### [Work order]
For this exercise, restate every line below word for word and drop the images.

### [Extracted entries]
☆ ☆ ☆ ☆ ☆ ☆ ☆

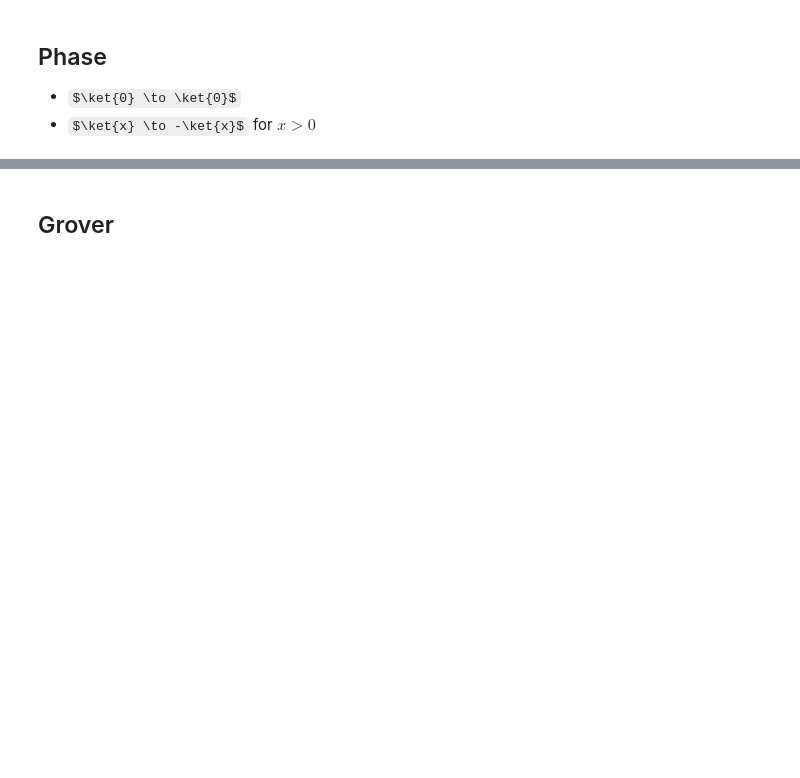
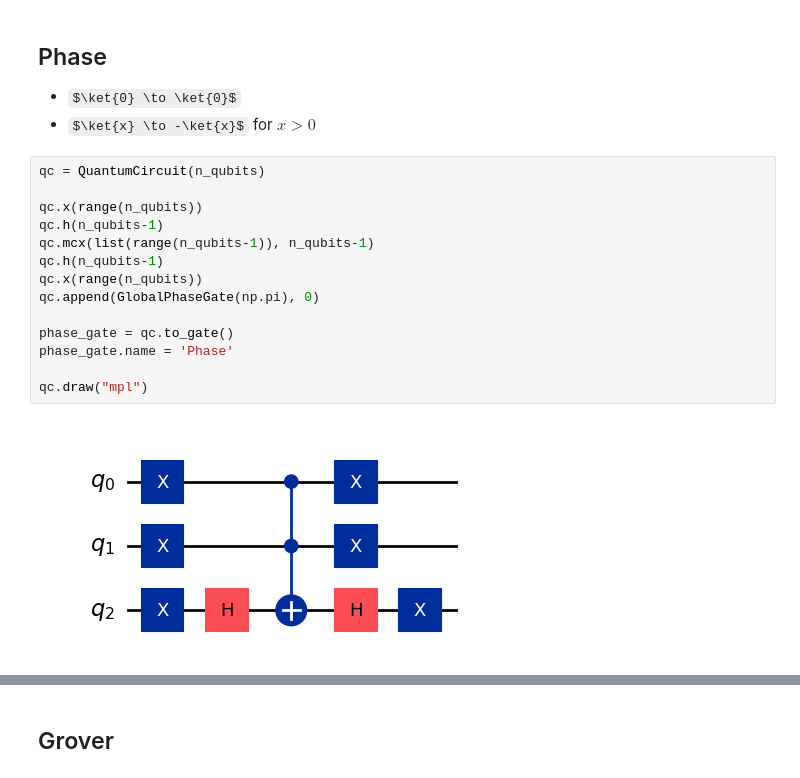
Before and after one commit to luan521/qiskit-training, a Jupyter notebook: notebooks/grover0.ipynb, the cells around one changed output, grey strips where cells are left out. Saved outputs shown, nothing was run; the diff lists cells and outputs as text; some formulas as TeX source; blank space fills up the shorter version.

```diff
--- a/notebooks/grover0.ipynb
+++ b/notebooks/grover0.ipynb
@@ -23,3 +32,19 @@ expression = '(a | b) & (~a | c) & (~c | ~d) & (~b | d) & (~b | c)'
 ## Phase
 - $\ket{0} \to \ket{0}$
 - $\ket{x} \to -\ket{x}$ for $x>0$
+# %%
+qc = QuantumCircuit(n_qubits)
+
+qc.x(range(n_qubits))
+qc.h(n_qubits-1)
+qc.mcx(list(range(n_qubits-1)), n_qubits-1)
+qc.h(n_qubits-1)
+qc.x(range(n_qubits))
+qc.append(GlobalPhaseGate(np.pi), 0)
+
+phase_gate = qc.to_gate()
+phase_gate.name = 'Phase'
+
+qc.draw("mpl")
+# %% [output]
+[figure, added]
```
Also changed, not shown: parts of 10 cells of this notebook, 3 other files.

☆ ☆ ☆ ☆ ☆ ☆ ☆

### [Solution to the exercise]
Before and after one commit to luan521/qiskit-training, a Jupyter notebook: notebooks/grover0.ipynb, the cells around one changed output, grey strips where cells are left out. Saved outputs shown, nothing was run; the diff lists cells and outputs as text; some formulas as TeX source; blank space fills up the shorter version.

```diff
--- a/notebooks/grover0.ipynb
+++ b/notebooks/grover0.ipynb
@@ -23,3 +32,19 @@ expression = '(a | b) & (~a | c) & (~c | ~d) & (~b | d) & (~b | c)'
 ## Phase
 - $\ket{0} \to \ket{0}$
 - $\ket{x} \to -\ket{x}$ for $x>0$
+# %%
+qc = QuantumCircuit(n_qubits)
+
+qc.x(range(n_qubits))
+qc.h(n_qubits-1)
+qc.mcx(list(range(n_qubits-1)), n_qubits-1)
+qc.h(n_qubits-1)
+qc.x(range(n_qubits))
+qc.append(GlobalPhaseGate(np.pi), 0)
+
+phase_gate = qc.to_gate()
+phase_gate.name = 'Phase'
+
+qc.draw("mpl")
+# %% [output]
+[figure, added]
```
Also changed, not shown: parts of 10 cells of this notebook, 3 other files.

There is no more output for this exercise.